Kevin: The farmer next door agreed to sell us a meadow and some marshland, which had been left to do nothing for years. We now have a pond there, with streams running round it. We put an aerating pondweed in it, but it’s taken over, so we’ve got to get it taken out — but we do have water lilies as well.

Iris by the lake

We had a boardwalk built over the wetland, because it’s very boggy; Brad Harper, who runs BH Gardens at Lanreath, did all the major construction.

Wetland garden

The boardwalk leads to a raised summerhouse, and we sit there in the evening and watch the sun going down. It’s a moving mass of butterflies. We have a primus there, so we can have a cup of tea. We think it’s idyllic.


It must also be a haven for wildlife …

Judy: We put in some decoy ducks to attract mallards and it worked — we now have five. The first real duck circled round the decoy, wondering what it was. We also have Canada geese, who have made their own path through the wetland.

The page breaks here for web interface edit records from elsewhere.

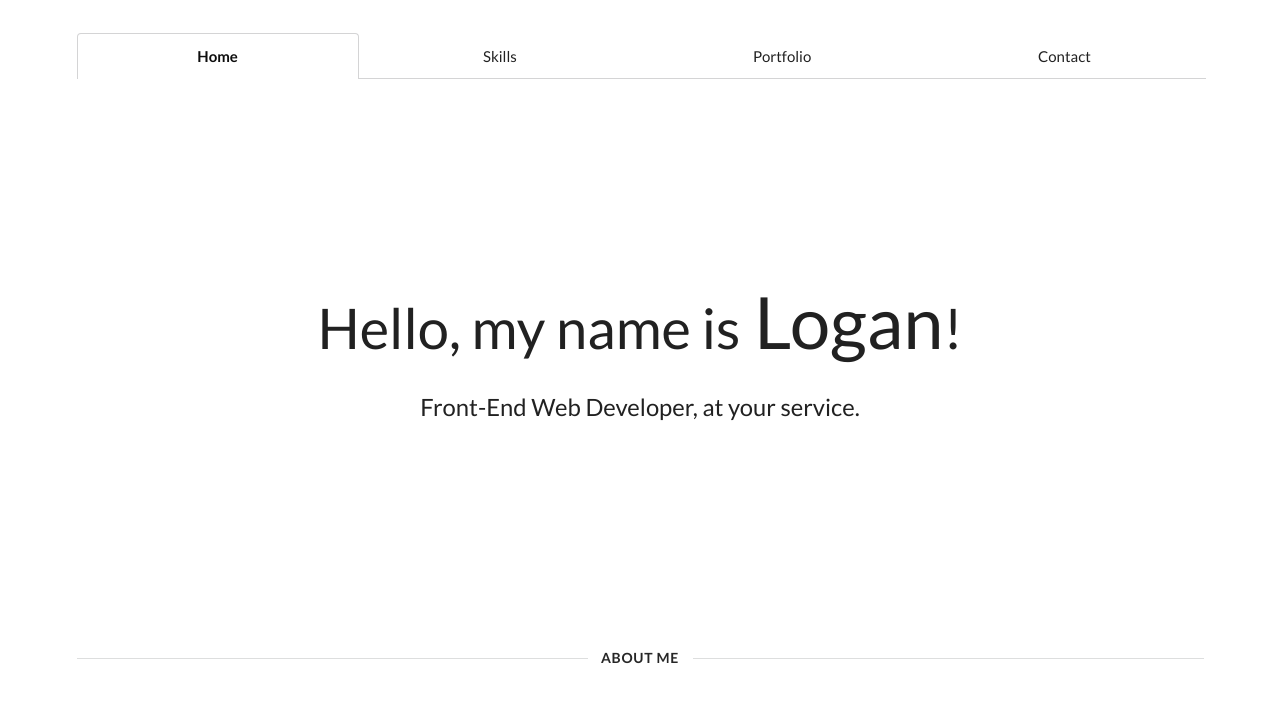
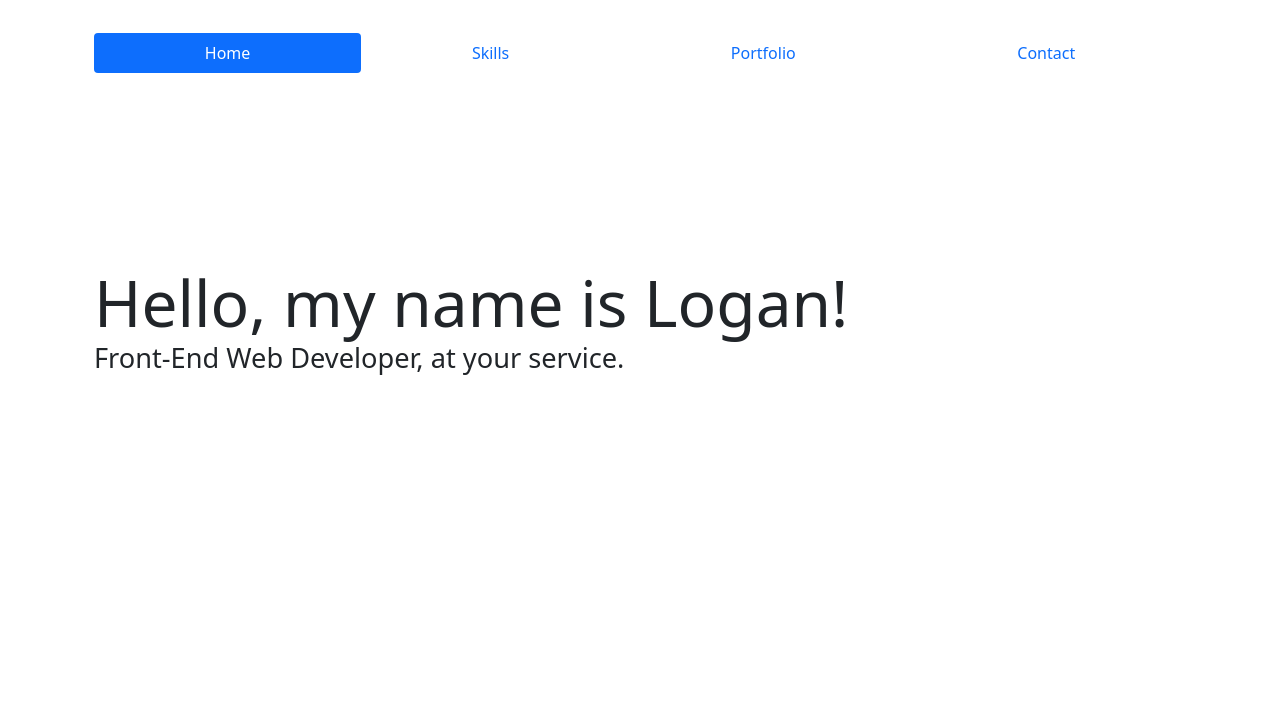
Before and after one commit to logan-barsell/myPersonalSite, a React (Create React App) app: page / in a window 1280 px wide. Shown: the top 702 px of the page. Built offline with nearby package versions, Linux system fonts and the light colour scheme.

Commit message:
semantic-ui--->bootstrap

```diff
--- a/public/index.html
+++ b/public/index.html
@@ -10,8 +10,9 @@
       content="Web site created using create-react-app"
     />
 
-    <Link rel="stylesheet" href="https://cdnjs.cloudflare.com/ajax/libs/semantic-ui/2.4.1/semantic.min.css" />
-    <Link rel="stylesheet" type="style/css" href="../src/css/index.css" />
+    <!-- CSS only -->
+    <link href="https://cdn.jsdelivr.net/npm/bootstrap@5.1.1/dist/css/bootstrap.min.css" rel="stylesheet" integrity="sha384-F3w7mX95PdgyTmZZMECAngseQB83DfGTowi0iMjiWaeVhAn4FJkqJByhZMI3AhiU" crossorigin="anonymous">
+    <link rel="stylesheet" type="style/css" href="../src/css/index.css" />
     <link rel="apple-touch-icon" href="%PUBLIC_URL%/logo192.png" />
     <!--
       manifest.json provides metadata used when your web app is installed on a
@@ -27,7 +28,7 @@
       work correctly both with client-side routing and a non-root public URL.
       Learn how to configure a non-root public URL by running `npm run build`.
     -->
-    <title>React App</title>
+    <title>Logan Barsell</title>
   </head>
   <body>
     <noscript>You need to enable JavaScript to run this app.</noscript>
@@ -42,9 +43,6 @@
       To begin the development, run `npm start` or `yarn start`.
       To create a production bundle, use `npm run build` or `yarn build`.
     -->
+    <script src="https://cdn.jsdelivr.net/npm/bootstrap@5.1.1/dist/js/bootstrap.bundle.min.js" integrity="sha384-/bQdsTh/da6pkI1MST/rWKFNjaCP5gBSY4sEBT38Q/9RBh9AH40zEOg7Hlq2THRZ" crossorigin="anonymous"></script>
   </body>
-  <script
-  src="https://code.jquery.com/jquery-3.6.0.min.js"
-  integrity="sha256-/xUj+3OJU5yExlq6GSYGSHk7tPXikynS7ogEvDej/m4="
-  crossorigin="anonymous"></script>
 </html>
--- a/src/components/Nav.js
+++ b/src/components/Nav.js
@@ -5,14 +5,22 @@ import './css/nav.css'
 const Nav = () => {
 
     return (
-        <div className="ui container">
+        <div className="navBar container">
+            <button
+                type="button"
+                class="btn btn-secondary"
+            >
+                <svg xmlns="http://www.w3.org/2000/svg" width="16" height="16" fill="currentColor" class="bi bi-list" viewBox="0 0 16 16">
+                    <path fill-rule="evenodd" d="M2.5 12a.5.5 0 0 1 .5-.5h10a.5.5 0 0 1 0 1H3a.5.5 0 0 1-.5-.5zm0-4a.5.5 0 0 1 .5-.5h10a.5.5 0 0 1 0 1H3a.5.5 0 0 1-.5-.5zm0-4a.5.5 0 0 1 .5-.5h10a.5.5 0 0 1 0 1H3a.5.5 0 0 1-.5-.5z"/>
+                </svg>
+            </button>
+
             <div
-                className="navBar ui large tabular fluid four item menu"
-                style={{marginTop: "33px"}}
+                className="nav nav-pills flex-column flex-sm-row"
             >
                 <NavLink
                     to="/"
-                    className="item"
+                    className="flex-sm-fill text-sm-center nav-link"
                     activeClassName="active"
                     exact
                 >
@@ -20,52 +28,26 @@ const Nav = () => {
                 </NavLink>
                 <NavLink
                     to="/Skills"
-                    className="item"
+                    className="flex-sm-fill text-sm-center nav-link"
                 >
                     Skills
                 </NavLink>
                 <NavLink
                     to="/Portfolio"
-                    className="item"
+                    className="flex-sm-fill text-sm-center nav-link"
                 >
                     Portfolio
                 </NavLink>
                 <NavLink
                     to="/Contact"
-                    className="item"
+                    className="flex-sm-fill text-sm-center nav-link"
                 >
                     Contact
                 </NavLink>
             </div>
 
-            <div class="ui vertical inverted sidebar menu">
-                <NavLink
-                    to="/"
-                    className="item"
-                    activeClassName="active"
-                    exact
-                >
-                    Home
-                </NavLink>
-                <NavLink
-                    to="/Skills"
-                    className="item"
-                >
-                    Skills
-                </NavLink>
-                <NavLink
-                    to="/Portfolio"
-                    className="item"
-                >
-                    Portfolio
-                </NavLink>
-                <NavLink
-                    to="/Contact"
-                    className="item"
-                >
-                    Contact
-                </NavLink>
-            </div>
+
+
         </div>
     );
 };
--- a/src/components/css/home.css
+++ b/src/components/css/home.css
@@ -1,7 +1,7 @@
 .home {
     min-height: 544px;
 }
-.masthead h1.ui.header {
+.masthead h1 {
       margin-top: 3em;
       margin-bottom: 0em;
       font-size: 4em;
@@ -12,18 +12,22 @@
     font-weight: lighter;
 }
 
-span.ui.header {
+span {
     font-weight: normal;
 }
 
 
 /* MEDIA QUERIES */
-
+@media only screen and (max-width: 1000px) {
+    .masthead h1 {
+        font-size: 2.5em;
+    }
+}
 @media only screen and (max-width: 700px) {
     .home {
         min-height: 275px;
     }
-    .masthead h1.ui.header {
+    .masthead h1 {
         font-size: 2em;
         margin-top: 3em;
     }
--- a/src/components/css/nav.css
+++ b/src/components/css/nav.css
@@ -1,9 +1,21 @@
+.nav {
+  margin-top: 33px;
+}
+
+.navBar button {
+  display: none;
+  margin-top: 21px;
+}
+
 /* MEDIA QUERIES */
 
-@media only screen and (max-width: 500px) {
-    .navBar .item,
-    .navBar.menu {
+@media only screen and (max-width: 575px) {
+    .navBar .nav,
+    .navBar .nav .nav-link {
       display: none;
+    }
+    .navBar button {
+      display: block;
     }
 
 }
--- a/src/components/pages/Home.js
+++ b/src/components/pages/Home.js
@@ -4,18 +4,17 @@ import '../css/home.css';
 const Home = () => {
     return (
         <div>
-            <div className="ui home container">
-                <div className="ui vertical masthead center aligned segment">
-                    <div classname="ui text container">
-                        <h1 className="ui header">Hello, my name is
-                            <span className="ui header"> Logan</span>!
+            <div className="home container">
+                <div className="masthead">
+                    <div classname="container">
+                        <h1 className="header">Hello, my name is
+                            <span className="header"> Logan</span>!
                         </h1>
                         <h2>Front-End Web Developer, at your service.
                         </h2>
                     </div>
                 </div>
             </div>
-            <div className="ui horizontal divider">About Me</div>
         </div>
     );
 }
```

Canada geese by the lake

We’re hoping for newts, as we’ve been told there used to be some in the streams. Around the pond there are also damselflies and butterflies, and we frequently see deer at the end of the boardwalk.

Kevin: We have a movement-activated wildlife camera, which has captured foxes and badgers at night. We’re now looking into borrowing a water buffalo to graze the meadow, as they’re gentler than cows.

What can visitors see on your open day in July?

Judy: We hope the wetland will be full of wildflowers. There should be a lot of meadowsweet, which attracts the butterflies and is very pretty, and also tormentil, fleabane, devil’s bit scabious, trefoil, St John’s wort, hemp agrimony and ragged robin. There will probably still be some marsh orchids, as they’re late this year.

Wildflower path

This is the first year Higher Trenedden has opened under the National Gardens Scheme. Why did you want to be involved with the scheme?

Kevin: What attracted me to the NGS is that they support the National Trust garden apprenticeship scheme, and I think it’s good to help bring on young gardeners. When we contacted the NGS, the idea was that we would open the garden some time in the future, but they were very excited because of the wild areas, and they wanted us to open this year. We don’t know how many people will turn up on the day so we’ve got a houseful of helpers. There’ll be a lot of baking going on the day before!